Anyone who cares about education should get behind the Fair Pay Agreements legislation, due for its second reading in Parliament today, says Chris Abercrombie, Junior Vice President of PPTA Te Wehengarua.
“I am a history teacher at James Hargest College in Invercargill, where I am raising my family. On a personal level, I have seen the impact of low wages in my community. I see it in the quiet desperation on people’s faces at the supermarket, and I hear the stress in their conversations as people make difficult decisions about what they can afford.
“At a school level, we see the same stress on students’ faces as they try to juggle their school work and their paid employment. These aren’t casual teenage jobs for extra pocket money and some work experience – they are jobs that contribute to the family income.
“As teachers we have students who tell us they can’t complete NCEA assessments because they have to work, and who leave school before Year 13 to get full time jobs to support their family. Not only does this cut them off from future opportunities, they don’t have time to be children.
“School camps are a staple of the New Zealand school experience, but they are becoming increasingly fraught. Even if a school can afford to cover all the costs of taking a class away on camp, some students can’t afford the right clothing or equipment they need to take part. This also excludes them from joining sports and cultural teams that require transport or uniforms.
“This situation is getting worse, not better. Fair Pay Agreements are needed if our rangatahi are to have the opportunity not just to survive, but to thrive, at school and in life.
“Senior National Party MPs have voiced concerns recently about the level of absenteeism in schools at the moment. The impacts of low wages in families homes directly contributes to this. It also affects students’ ability to take part in the full range of school activities that are available. Talented students who might otherwise consider taking scholarship exams in Year 13 cannot come to the tutorials, or commit to the extra study time, because they have to work. If National MPs are genuinely concerned about school attendance, they need to support this legislation.”
The Fair Pay Agreements Bill seeks to set a minimum standard for pay and conditions across whole employment sectors, allowing workers in different workplaces and with different employers to bargain collectively.
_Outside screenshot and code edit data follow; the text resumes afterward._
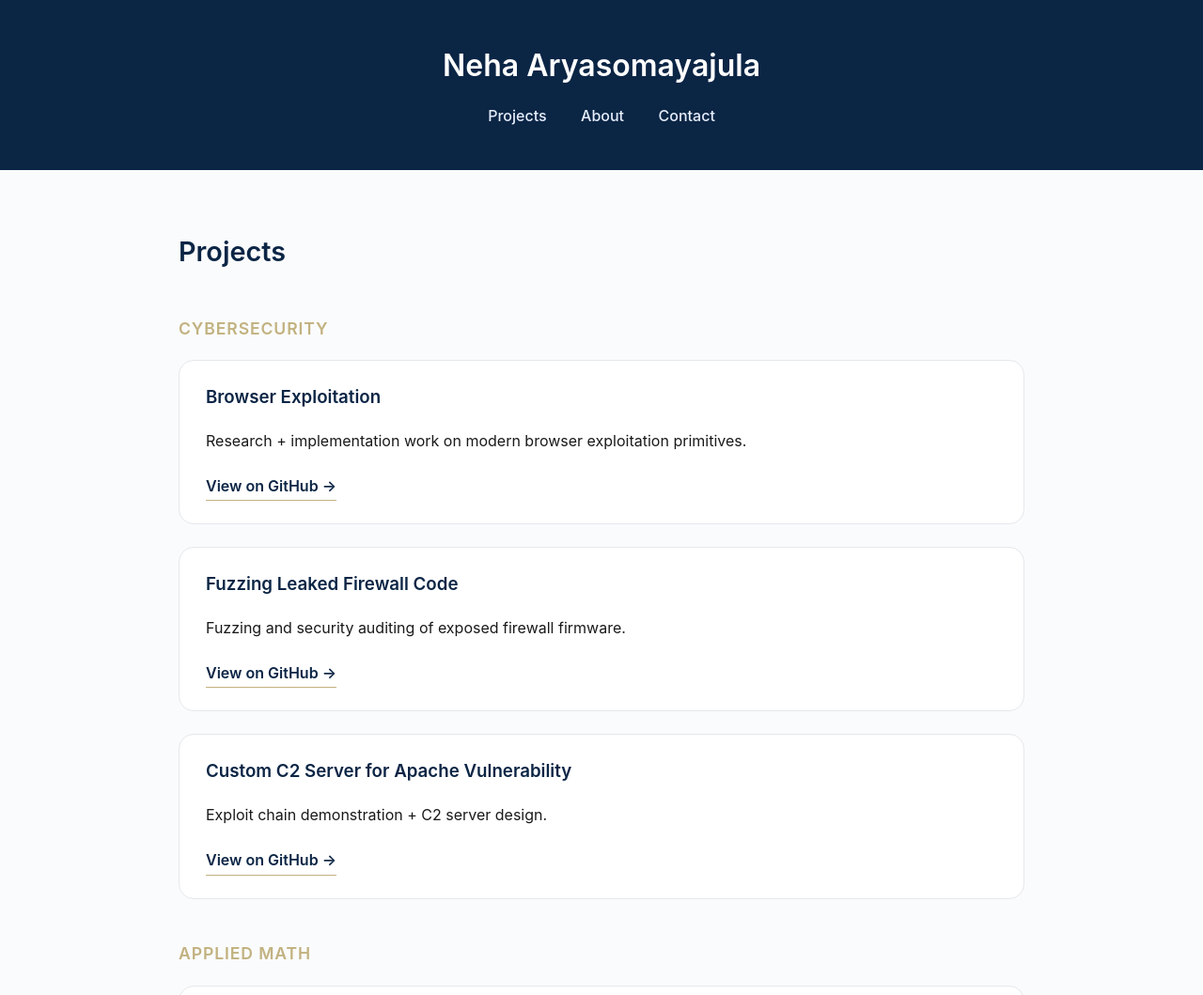
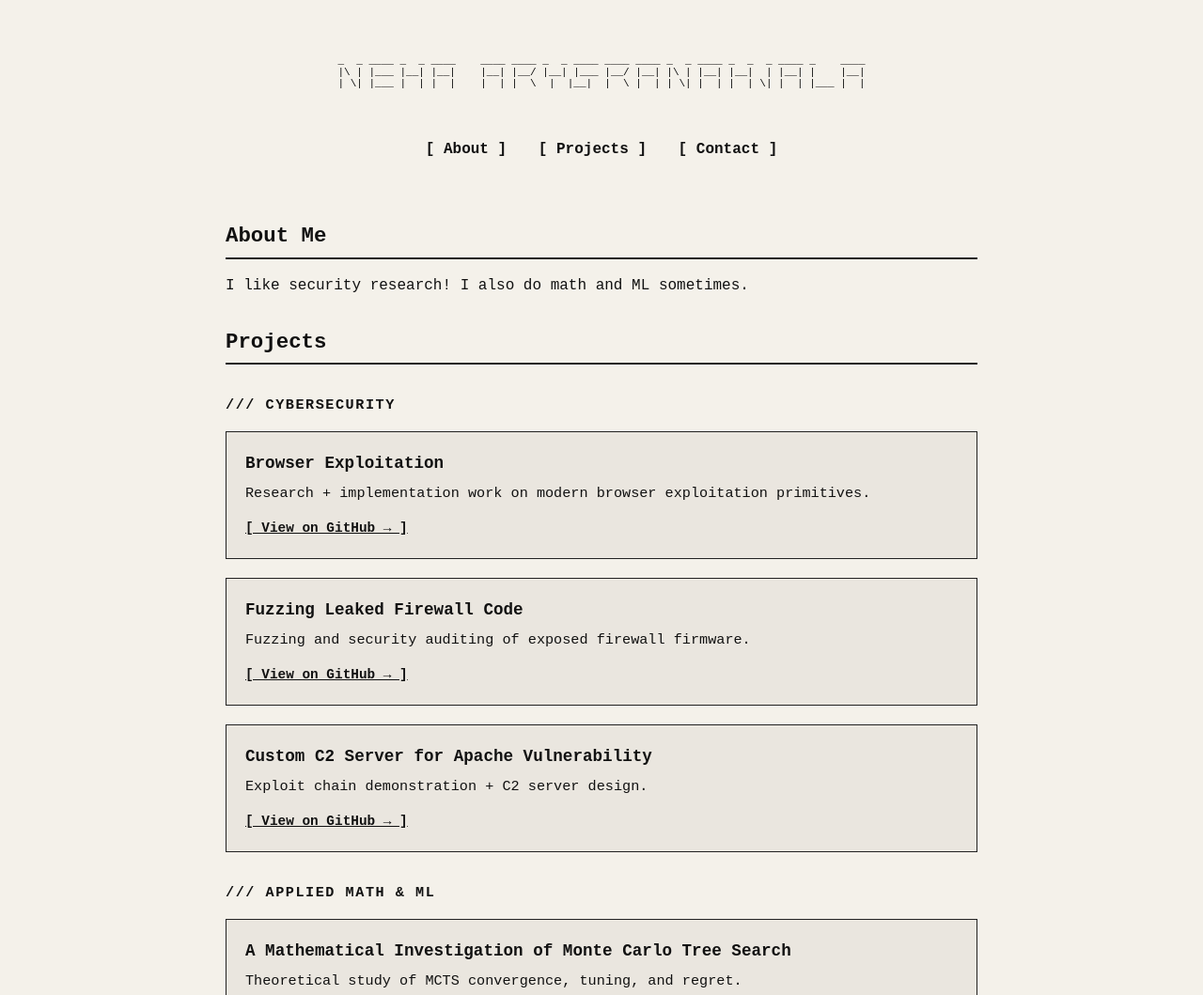
Before and after one commit to nehaka02/nehaka02.github.io, a plain HTML site: page index.html in a window 1280 px wide. Shown: the top 1059 px of the page at 94% size. Drawn offline with Linux system fonts and the light colour scheme.

Commit message:
Refactor index.html for improved layout and content
Updated the title and modified styles for improved aesthetics. Reorganized sections and added new content for better structure.

```diff
--- a/index.html
+++ b/index.html
@@ -3,178 +3,207 @@
 <head>
   <meta charset="UTF-8" />
   <meta name="viewport" content="width=device-width, initial-scale=1.0" />
-  <title>Neha Aryasomayajula — Projects</title>
+  <title>Neha Aryasomayajula — Security & Math</title>
 
   <style>
     :root {
-      --navy: #0b2545;
-      --sand: #c2b280;
-      --bg: #fafbfc;
-      --text-dark: #1a1a1a;
-      --text-muted: #5a6a85;
-      --card-border: #e5e8ec;
+      --bg-oatmeal: #f4f1ea;
+      --text-black: #111111;
+      --border-color: #222222;
+      --card-bg: #eae6df;
     }
 
     body {
       margin: 0;
-      font-family: -apple-system, BlinkMacSystemFont, "Segoe UI", Roboto, Helvetica, Arial, sans-serif;
-      background: var(--bg);
-      color: var(--text-dark);
-      line-height: 1.6;
+      font-family: "Courier New", Courier, monospace;
+      background: var(--bg-oatmeal);
+      color: var(--text-black);
+      line-height: 1.5;
     }
 
-    /* --- Header --- */
+    /* --- Header & ASCII --- */
     header {
-      background: var(--navy);
-      color: white;
-      padding: 2.75rem 1rem;
+      padding: 3rem 1rem 1rem 1rem;
       text-align: center;
     }
 
-    header h1 {
-      margin: 0 0 1rem 0;
-      font-size: 2rem;
-      font-weight: 600;
+    .ascii-art {
+      display: inline-block;
+      text-align: left;
+      font-family: "Courier New", Courier, monospace;
+      font-size: 11px;
+      line-height: 1.1;
+      white-space: pre;
+      color: var(--text-black);
+      overflow-x: auto;
+      max-width: 100%;
+      margin-bottom: 1.5rem;
+    }
+
+    nav {
+      margin-top: 0.5rem;
     }
 
     nav a {
-      color: #e6eefc;
+      color: var(--text-black);
       text-decoration: none;
-      margin: 0 1rem;
-      font-weight: 500;
-      transition: opacity .2s ease;
+      margin: 0 0.75rem;
+      font-weight: bold;
     }
+
     nav a:hover {
-      opacity: 0.7;
+      text-decoration: underline;
     }
 
     /* --- Layout --- */
     .container {
-      max-width: 900px;
-      padding: 2rem 1rem;
+      max-width: 800px;
+      padding: 1rem 1rem 2rem 1rem;
       margin: auto;
     }
 
     h2.section-title {
-      font-size: 1.8rem;
-      font-weight: 600;
-      color: var(--navy);
-      margin-bottom: 1.2rem;
+      font-size: 1.4rem;
+      font-weight: bold;
+      color: var(--text-black);
       margin-top: 2rem;
+      margin-bottom: 1rem;
+      border-bottom: 2px solid var(--border-color);
+      padding-bottom: 0.3rem;
     }
 
     .category {
-      font-size: 1.1rem;
-      font-weight: 600;
-      color: var(--sand);
-      margin-top: 2.8rem;
-      margin-bottom: 1.2rem;
+      font-size: 0.95rem;
+      font-weight: bold;
+      color: var(--text-black);
+      margin-top: 2rem;
+      margin-bottom: 1rem;
       text-transform: uppercase;
-      letter-spacing: 0.05em;
+      letter-spacing: 0.1em;
     }
 
-    /* --- Cards --- */
+    /* --- Minimal Terminal Cards --- */
     .project-card {
-      background: white;
-      padding: 1.5rem 1.75rem;
-      border-radius: 16px;
-      border: 1px solid var(--card-border);
-      margin-bottom: 1.5rem;
-      transition: transform .18s ease, box-shadow .18s ease;
-    }
-    .project-card:hover {
-      transform: translateY(-3px);
-      box-shadow: 0 6px 18px rgba(0,0,0,0.08);
+      background: var(--card-bg);
+      padding: 1.25rem;
+      border: 1px solid var(--border-color);
+      margin-bottom: 1.25rem;
     }
 
     .project-card h3 {
       margin-top: 0;
-      font-weight: 600;
-      color: var(--navy);
+      margin-bottom: 0.5rem;
+      font-size: 1.1rem;
+      font-weight: bold;
+      color: var(--text-black);
+    }
+
+    .project-card p {
+      margin-top: 0;
+      margin-bottom: 0.8rem;
+      font-size: 0.95rem;
     }
 
     .project-card a {
       display: inline-block;
-      margin-top: 0.4rem;
-      color: var(--navy);
-      font-weight: 600;
+      color: var(--text-black);
+      font-weight: bold;
+      text-decoration: underline;
+      font-size: 0.9rem;
+    }
+
+    .project-card a:hover {
+      background: var(--text-black);
+      color: var(--bg-oatmeal);
       text-decoration: none;
-      border-bottom: 1px solid var(--sand);
-      padding-bottom: 2px;
-    }
-    .project-card a:hover {
-      opacity: 0.75;
     }
 
     footer {
       text-align: center;
       padding: 2.5rem 1rem;
-      color: var(--text-muted);
-      font-size: 0.9rem;
-      border-top: 1px solid #dfe3e8;
-      margin-top: 2rem;
+      color: var(--text-black);
+      font-size: 0.85rem;
+      border-top: 1px dashed var(--border-color);
+      margin-top: 3rem;
     }
   </style>
 </head>
 
 <body>
   <header>
-    <h1>Neha Aryasomayajula</h1>
+    <pre class="ascii-art">
+ _  _ ____ _  _ ____    ____ ____ _  _ ____ ____ ____ _  _ ____ _  _  _ ____ _    ____
+ |\ | |___ |__| |__|    |__| |__/ |__| |___ |__/ |__| |\ | |__| |__|  | |__| |    |__|
+ | \| |___ |  | |  |    |  | |  \  |  |__|  |  \ |  | | \| |  | |  | \| |  | |___ |  |
+    </pre>
     <nav>
-      <a href="#projects">Projects</a>
-      <a href="#about">About</a>
-      <a href="#contact">Contact</a>
+      <a href="#about">[ About ]</a>
+      <a href="#projects">[ Projects ]</a>
+      <a href="#contact">[ Contact ]</a>
     </nav>
   </header>
 
-  <main class="container" id="projects">
+  <main class="container">
+    <!-- About Section at Top -->
+    <section id="about">
+      <h2 class="section-title">About Me</h2>
+      <p>I like security research! I also do math and ML sometimes.</p>
+    </section>
+
+    <!-- Projects Section -->
+    <section id="projects">
       <h2 class="section-title">Projects</h2>
 
-    <div class="category">Cybersecurity</div>
+      <div class="category">/// Cybersecurity</div>
 
       <div class="project-card">
         <h3>Browser Exploitation</h3>
         <p>Research + implementation work on modern browser exploitation primitives.</p>
-      <a href="https://github.com/nehaka02/Chrome-Exploitation/tree/main" target="_blank">View on GitHub →</a>
+        <a href="https://github.com/nehaka02/Chrome-Exploitation/tree/main" target="_blank">[ View on GitHub → ]</a>
       </div>
 
       <div class="project-card">
         <h3>Fuzzing Leaked Firewall Code</h3>
         <p>Fuzzing and security auditing of exposed firewall firmware.</p>
-      <a href="https://github.com/yourusername/project2" target="_blank">View on GitHub →</a>
+        <a href="https://github.com/yourusername/project2" target="_blank">[ View on GitHub → ]</a>
       </div>
 
       <div class="project-card">
         <h3>Custom C2 Server for Apache Vulnerability</h3>
         <p>Exploit chain demonstration + C2 server design.</p>
-      <a href="https://github.com/nehaka02/564-Final-Project/tree/main" target="_blank">View on GitHub →</a>
+        <a href="https://github.com/nehaka02/564-Final-Project/tree/main" target="_blank">[ View on GitHub → ]</a>
       </div>
 
-    <div class="category">Applied Math</div>
+      <div class="category">/// Applied Math & ML</div>
 
       <div class="project-card">
         <h3>A Mathematical Investigation of Monte Carlo Tree Search</h3>
         <p>Theoretical study of MCTS convergence, tuning, and regret.</p>
-      <a href="Monte_Carlo_Tree_Search.pdf" target="_blank">View on GitHub →</a>
+        <a href="Monte_Carlo_Tree_Search.pdf" target="_blank">[ View PDF → ]</a>
       </div>
 
       <div class="project-card">
         <h3>Understanding Turing Pattern Formation on Butterfly Wings</h3>
         <p>Analysis + simulations of morphogen interactions and pattern emergence.</p>
-      <a href="Color_Pattern_Formation_in_the_Butterfly_Wing.pdf" target="_blank">View on GitHub →</a>
+        <a href="Color_Pattern_Formation_in_the_Butterfly_Wing.pdf" target="_blank">[ View PDF → ]</a>
       </div>
 
       <div class="project-card">
         <h3>WiFi-Based 3D Human Pose Estimation</h3>
         <p>Using deep learning techniques (CNN + transformer architectures) to regress 3D human pose from WiFi CSI.</p>
-       <a href="Color_Pattern_Formation_in_the_Butterfly_Wing.pdf" target="_blank">View on GitHub →</a>
+        <a href="WiFi_Pose_Estimation.pdf" target="_blank">[ View PDF → ]</a>
       </div>
+    </section>
+
+    <!-- Contact Section -->
+    <section id="contact">
+      <h2 class="section-title">Contact</h2>
+      <p>Email: <a href="mailto:nehaka02@gmail.com" style="color: var(--text-black); font-weight: bold;">nehaka02@gmail.com</a></p>
+    </section>
   </main>
 
-  <section class="container" id="about">
-    <h2 class="section-title">About Me</h2>
-    <p>I like security research! I also do math and ML sometimes.</p>
-  </section>
-
-  <section class="container" id="contact">
-    <h2 clas
+  <footer>
+    <p>© Neha Aryasomayajula — Built minimal.</p>
+  </footer>
+</body>
+</html>
```
Lines whose indentation alone changed are shown as unchanged.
This will raise wages and improve conditions for people in the lowest paid industries.